“I think it has to do with the culture of the school since I came here. I’m not sure if it was always that way. I think it’s been encouraged by the administration, both the two Principals that I’ve had here have both encouraged that and encouraged teachers to take on leadership roles and things like that. So, I think it’s just kind of in [the] culture. And I think also because of the student population we teach, the teachers feel the need to support each other because it’s not always the easiest group of kids to work with.”

Page 12: International Mindedness in the International Baccalaureate Classroom

Why was International Mindedness a priority?• They believe in the program

“It’s just good teaching” “It’s what we should be doing anyway” “I was an IB teacher and didn’t even know it!”

• “It really isn’t another thing. It’s building on what you’re doing and making it better, I think. The teaching that goes on is really what best practices are. It lays a ground work for you.”

Page 13: International Mindedness in the International Baccalaureate Classroom

Why - It is best for kids!IB structure is grounded in a holistic assessment of the

student and a conceptual philosophy of teaching Rubrics:

• Assessment criteria as a way to “look at the whole process and the whole approach that the kid takes [toward an assignment] as well as the result.”

Future benefits for students: • One of the main goals of the IB program is help students

see their role as a part of a world community. This goal is important because globalization has caused “the world to shrink”—in the words of one teacher—making intercultural maturity an urgent concern for educators.

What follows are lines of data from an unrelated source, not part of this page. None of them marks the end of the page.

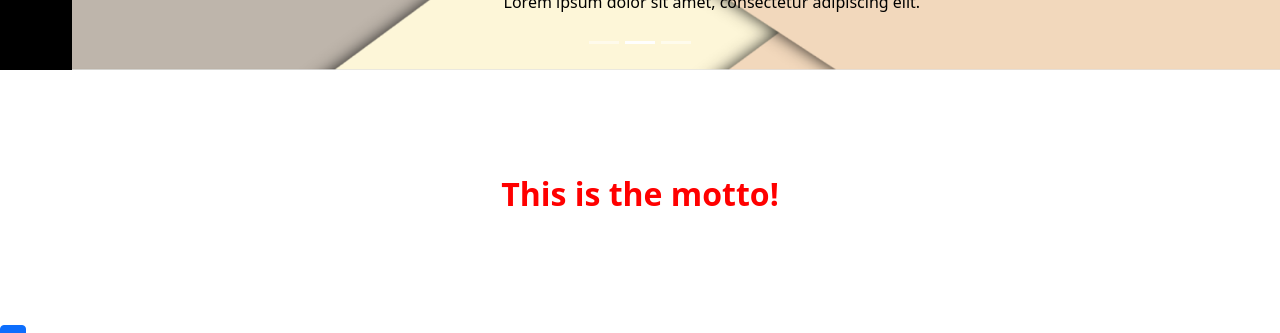
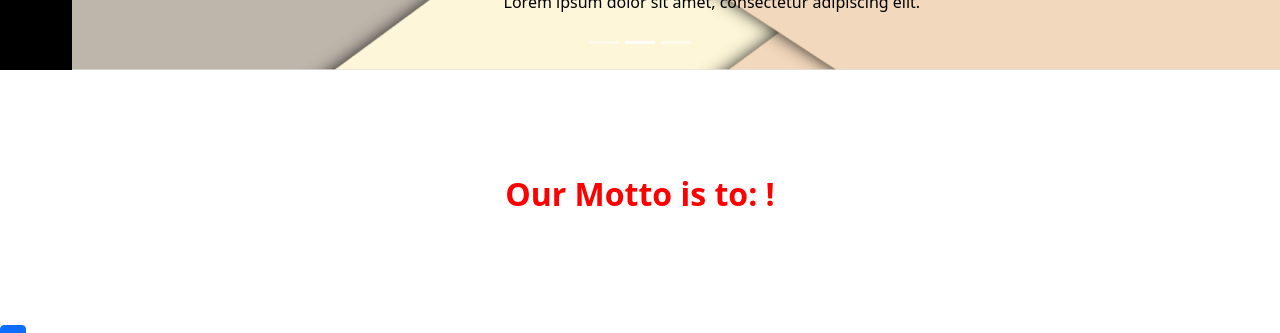
Before and after one commit to cscifresnostate/ClubWebSite, a React (Create React App) app in the folder website/: page / in a window 1280 px wide. Shown: the part 486-819 px from the top of the page. Built offline with nearby package versions, Linux system fonts and the light colour scheme.

Commit message:
Added website code

```diff
--- a/website/package.json
+++ b/website/package.json
@@ -1,6 +1,6 @@
 {
-  "homepage": "http://cscifresnostate.github.io/clubwebsite",
-  "name": "prac1",
+  "homepage": "http://cscifresnostate.github.io/ClubWebSite",
+  "name": "clubwebsite",
   "version": "0.1.0",
   "private": true,
   "dependencies": {
--- a/website/src/App.js
+++ b/website/src/App.js
@@ -21,7 +21,7 @@ const App = () => {
           <Route path="*"
             element={
               <main style={{ padding: "1rem" }}>
-                <p>There's nothing here try another page!</p>
+                <p>There's nothing here, try another page!</p>
               </main>
             }
           />
--- a/website/src/Pages/Landing/Landing.js
+++ b/website/src/Pages/Landing/Landing.js
@@ -8,7 +8,7 @@ const Landing = (props) => {
     return (
         <div>
             <SlideShow />
-            <Banner motto="This is the motto!" />
+            <Banner motto="Our Motto is to: !" />
         </div>
     )
 }
--- a/website/src/index.js
+++ b/website/src/index.js
@@ -3,7 +3,7 @@ import ReactDOM from 'react-dom';
 import './index.css';
 import App from './App';
 import reportWebVitals from './reportWebVitals';
-import { HashRouter, BrowserRouter } from "react-router-dom";
+import { HashRouter } from "react-router-dom";
 import 'bootstrap/dist/css/bootstrap.min.css';
 
 
```
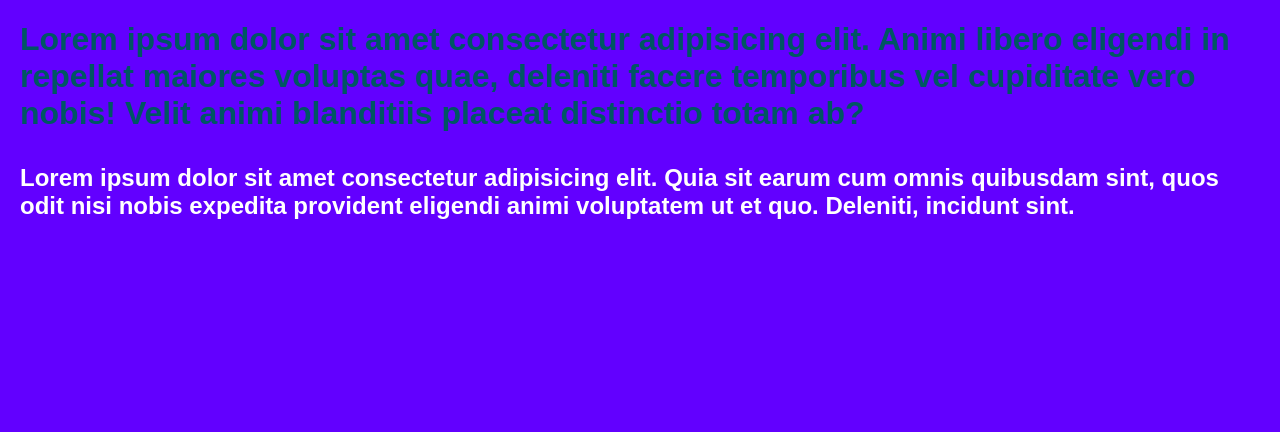
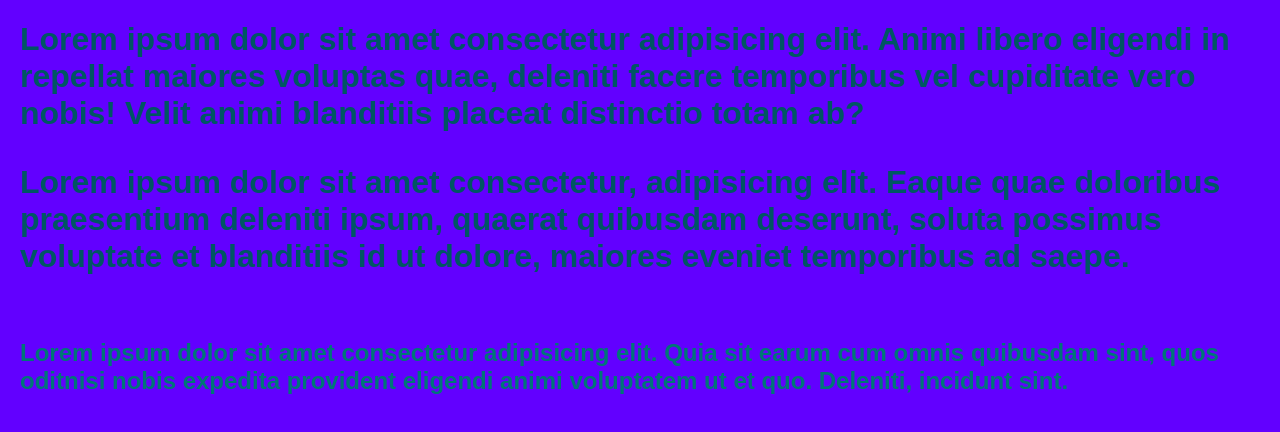
Before and after one commit to domingosbrayan-netizen/aularobotica-, a plain HTML site: page index.html in a window 1280 px wide. Drawn offline with Linux system fonts and the light colour scheme.

Commit message:
ccs do p

```diff
--- a/index.html
+++ b/index.html
@@ -17,6 +17,12 @@
             border-bottom:  2px sold#005663;
             padding-bottom: 10px ;
         }
+        h2{
+            color: #007677;
+        }
+        p {
+            line-height: 1,6/*define autua da linha */
+        }
     </style>
     </head>
 <body{
@@ -24,12 +30,14 @@
 }
 >
    <h1>
-    Lorem ipsum dolor sit amet consectetur adipisicing elit. Animi libero eligendi in repellat maiores voluptas quae, deleniti facere
-    temporibus vel cupiditate vero nobis! Velit animi blanditiis placeat distinctio totam ab?
+    Lorem ipsum dolor sit amet consectetur adipisicing elit. Animi libero eligendi in repellat maiores voluptas quae, deleniti facere temporibus vel cupiditate vero nobis! Velit animi blanditiis placeat distinctio totam ab?
+    <p>
+        Lorem ipsum dolor sit amet consectetur, adipisicing elit. Eaque quae doloribus praesentium deleniti ipsum, quaerat quibusdam deserunt, soluta possimus voluptate et blanditiis id ut dolore, maiores eveniet temporibus ad saepe.
+    </p>
    </h1>
+
    <h2>
-    Lorem ipsum dolor sit amet consectetur adipisicing elit. Quia sit earum cum omnis quibusdam sint, quos odit
-    nisi nobis expedita provident eligendi animi voluptatem ut et quo. Deleniti, incidunt sint.
+    Lorem ipsum dolor sit amet consectetur adipisicing elit. Quia sit earum cum omnis quibusdam sint, quos oditnisi nobis expedita provident eligendi animi voluptatem ut et quo. Deleniti, incidunt sint.
    </h2>
 
 
```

• Communication-Writing across the curriculum

Page 14: International Mindedness in the International Baccalaureate Classroom

Why - Ownership

The school voted and decided to adopt IB! Ten years ago, a group of teachers was asked to

pilot the IB program and present the findings about the effectiveness and appropriateness of the program to fellow staff and community.

The community and staff had the opportunity to vote on adopting the program after hearing the teachers’ presentation.

Because the teachers had a say in including the IB program they were more motivated to incorporate it in their classrooms.

Page 15: International Mindedness in the International Baccalaureate Classroom

Conclusion

This experience has been valuable because I have deepened my own understanding of the IB program, real IB practices, and how IB relates to teachers’ perceptions of international education.

I would like to continue to research IB teachers’ perceptions of international mindedness and how that leads to changes in their practice.

Page 16: International Mindedness in the International Baccalaureate Classroom

Reflection• Here is graphic I created to demonstrate how

conducting my own qualitative study has informed my previous theories on teachers’ perceptions of international mindedness and applications to my own professional practice.

• As I collected research, analyzed data, and reanalyzed theories about IB and international mindedness, I started to see the connection between teachers’ perceptions of IB and how that molds their practice and influences their curricular decisions.

• This connection influenced my thinking about my research goals on this topic.

Page 17: International Mindedness in the International Baccalaureate Classroom

Reflection

Page 18: International Mindedness in the International Baccalaureate Classroom

References• IBO (2011). MYP Program. Retrieved from

http://www.ibo.org/myp/curriculum/interaction/

• Merryfield, M. (2003). Like a veil: Cross-cultural experiential learning online. Contemporary Issues in Technology and Teacher Education 3(2), 146-171.

• Maxwell, J. (2005). Qualitative Research Design: An Interactive Approach (2nd edition). Thousand Oaks, California: Sage Publications. 

• Strauss, A. (1990). Getting started. In A. Strauss & J. Corbin (Eds.), Basics of qualitative research: grounded theory procedures and techniques (33-47). Newbury Park, CA: Sage Publications.